Search the entries below for the string "NFLX" and copy the lines that hold it.

DATASET EXTRACT: Begin

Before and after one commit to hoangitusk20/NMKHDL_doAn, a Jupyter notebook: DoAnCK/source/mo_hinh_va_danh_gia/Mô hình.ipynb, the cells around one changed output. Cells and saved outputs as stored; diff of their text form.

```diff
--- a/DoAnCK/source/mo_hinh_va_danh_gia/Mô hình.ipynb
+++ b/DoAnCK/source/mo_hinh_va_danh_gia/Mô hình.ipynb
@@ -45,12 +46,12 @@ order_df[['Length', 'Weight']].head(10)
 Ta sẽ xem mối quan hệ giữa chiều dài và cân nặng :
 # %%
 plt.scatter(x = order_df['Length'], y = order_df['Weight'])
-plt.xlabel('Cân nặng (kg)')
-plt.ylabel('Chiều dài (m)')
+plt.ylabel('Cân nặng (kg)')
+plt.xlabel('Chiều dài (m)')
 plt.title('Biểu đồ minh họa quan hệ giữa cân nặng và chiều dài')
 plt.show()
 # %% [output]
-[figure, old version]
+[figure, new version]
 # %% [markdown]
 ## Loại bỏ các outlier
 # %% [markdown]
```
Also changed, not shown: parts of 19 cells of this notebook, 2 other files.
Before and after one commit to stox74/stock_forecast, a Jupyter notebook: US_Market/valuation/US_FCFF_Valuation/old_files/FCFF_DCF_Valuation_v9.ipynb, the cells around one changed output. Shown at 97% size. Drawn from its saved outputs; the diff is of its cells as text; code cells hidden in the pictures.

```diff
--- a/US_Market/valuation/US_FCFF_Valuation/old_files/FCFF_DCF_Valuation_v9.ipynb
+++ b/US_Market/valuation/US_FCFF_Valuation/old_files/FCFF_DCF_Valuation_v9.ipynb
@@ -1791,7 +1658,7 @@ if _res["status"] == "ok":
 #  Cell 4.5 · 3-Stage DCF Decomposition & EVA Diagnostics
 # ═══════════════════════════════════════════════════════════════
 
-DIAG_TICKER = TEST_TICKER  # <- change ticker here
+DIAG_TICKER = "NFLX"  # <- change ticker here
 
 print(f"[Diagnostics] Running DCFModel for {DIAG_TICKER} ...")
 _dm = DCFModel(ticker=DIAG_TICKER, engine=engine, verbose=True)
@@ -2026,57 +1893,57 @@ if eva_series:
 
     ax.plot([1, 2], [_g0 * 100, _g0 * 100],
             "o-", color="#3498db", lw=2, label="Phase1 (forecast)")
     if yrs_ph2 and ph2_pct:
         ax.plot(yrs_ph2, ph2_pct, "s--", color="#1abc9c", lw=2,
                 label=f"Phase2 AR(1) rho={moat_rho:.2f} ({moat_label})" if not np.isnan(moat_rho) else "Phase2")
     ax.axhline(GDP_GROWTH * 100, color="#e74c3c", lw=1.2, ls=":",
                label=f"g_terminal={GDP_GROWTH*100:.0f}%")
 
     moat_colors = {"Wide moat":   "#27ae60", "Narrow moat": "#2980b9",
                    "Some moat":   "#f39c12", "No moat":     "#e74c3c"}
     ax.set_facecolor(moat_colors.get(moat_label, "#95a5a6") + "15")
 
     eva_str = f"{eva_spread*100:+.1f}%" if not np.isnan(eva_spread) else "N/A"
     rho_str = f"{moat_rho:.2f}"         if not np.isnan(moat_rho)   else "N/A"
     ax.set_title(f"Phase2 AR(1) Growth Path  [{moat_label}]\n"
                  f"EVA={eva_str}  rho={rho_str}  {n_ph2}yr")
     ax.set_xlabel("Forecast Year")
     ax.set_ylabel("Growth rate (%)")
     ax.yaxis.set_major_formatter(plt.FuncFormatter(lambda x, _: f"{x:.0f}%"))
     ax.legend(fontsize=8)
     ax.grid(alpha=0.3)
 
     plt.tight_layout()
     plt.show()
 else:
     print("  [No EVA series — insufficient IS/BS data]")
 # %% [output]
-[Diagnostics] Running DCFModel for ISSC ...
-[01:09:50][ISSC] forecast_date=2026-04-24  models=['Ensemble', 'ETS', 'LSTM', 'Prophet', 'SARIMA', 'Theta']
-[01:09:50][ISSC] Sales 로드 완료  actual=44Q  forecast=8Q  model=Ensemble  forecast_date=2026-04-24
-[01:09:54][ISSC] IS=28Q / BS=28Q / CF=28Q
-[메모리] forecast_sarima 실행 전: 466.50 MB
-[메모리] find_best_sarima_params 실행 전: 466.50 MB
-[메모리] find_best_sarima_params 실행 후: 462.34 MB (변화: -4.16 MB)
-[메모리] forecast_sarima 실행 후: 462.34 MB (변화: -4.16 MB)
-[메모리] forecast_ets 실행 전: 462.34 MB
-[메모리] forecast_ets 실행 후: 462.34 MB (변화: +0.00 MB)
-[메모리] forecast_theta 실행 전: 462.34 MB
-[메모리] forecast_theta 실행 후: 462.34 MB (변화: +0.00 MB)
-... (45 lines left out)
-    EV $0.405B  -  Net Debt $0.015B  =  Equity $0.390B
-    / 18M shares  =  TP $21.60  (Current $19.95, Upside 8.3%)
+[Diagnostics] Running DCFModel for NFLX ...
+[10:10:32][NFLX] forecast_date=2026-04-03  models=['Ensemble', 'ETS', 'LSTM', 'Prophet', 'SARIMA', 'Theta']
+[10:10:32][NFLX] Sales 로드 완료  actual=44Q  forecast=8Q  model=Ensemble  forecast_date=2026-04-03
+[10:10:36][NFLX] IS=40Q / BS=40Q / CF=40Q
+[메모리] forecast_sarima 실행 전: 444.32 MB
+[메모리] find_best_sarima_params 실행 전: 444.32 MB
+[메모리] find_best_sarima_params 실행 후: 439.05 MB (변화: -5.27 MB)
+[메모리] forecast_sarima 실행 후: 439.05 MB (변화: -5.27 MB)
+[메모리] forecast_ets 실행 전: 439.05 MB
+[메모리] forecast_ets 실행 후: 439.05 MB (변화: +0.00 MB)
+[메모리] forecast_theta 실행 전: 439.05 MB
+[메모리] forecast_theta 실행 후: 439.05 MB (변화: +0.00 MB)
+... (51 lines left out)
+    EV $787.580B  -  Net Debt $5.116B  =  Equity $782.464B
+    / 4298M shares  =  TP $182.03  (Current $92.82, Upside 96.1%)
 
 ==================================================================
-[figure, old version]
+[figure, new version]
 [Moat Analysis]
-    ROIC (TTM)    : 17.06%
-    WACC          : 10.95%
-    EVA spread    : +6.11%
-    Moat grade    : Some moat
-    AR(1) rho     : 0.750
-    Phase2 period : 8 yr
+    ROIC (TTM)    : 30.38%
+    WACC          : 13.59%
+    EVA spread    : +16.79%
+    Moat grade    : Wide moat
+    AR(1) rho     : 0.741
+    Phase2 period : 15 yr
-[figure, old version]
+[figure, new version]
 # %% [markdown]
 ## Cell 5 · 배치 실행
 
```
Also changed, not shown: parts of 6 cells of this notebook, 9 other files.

DATASET EXTRACT: End

### SOLUTION:
+DIAG_TICKER = "NFLX"  # <- change ticker here
+[Diagnostics] Running DCFModel for NFLX ...
+[10:10:32][NFLX] forecast_date=2026-04-03  models=['Ensemble', 'ETS', 'LSTM', 'Prophet', 'SARIMA', 'Theta']
+[10:10:32][NFLX] Sales 로드 완료  actual=44Q  forecast=8Q  model=Ensemble  forecast_date=2026-04-03
+[10:10:36][NFLX] IS=40Q / BS=40Q / CF=40Q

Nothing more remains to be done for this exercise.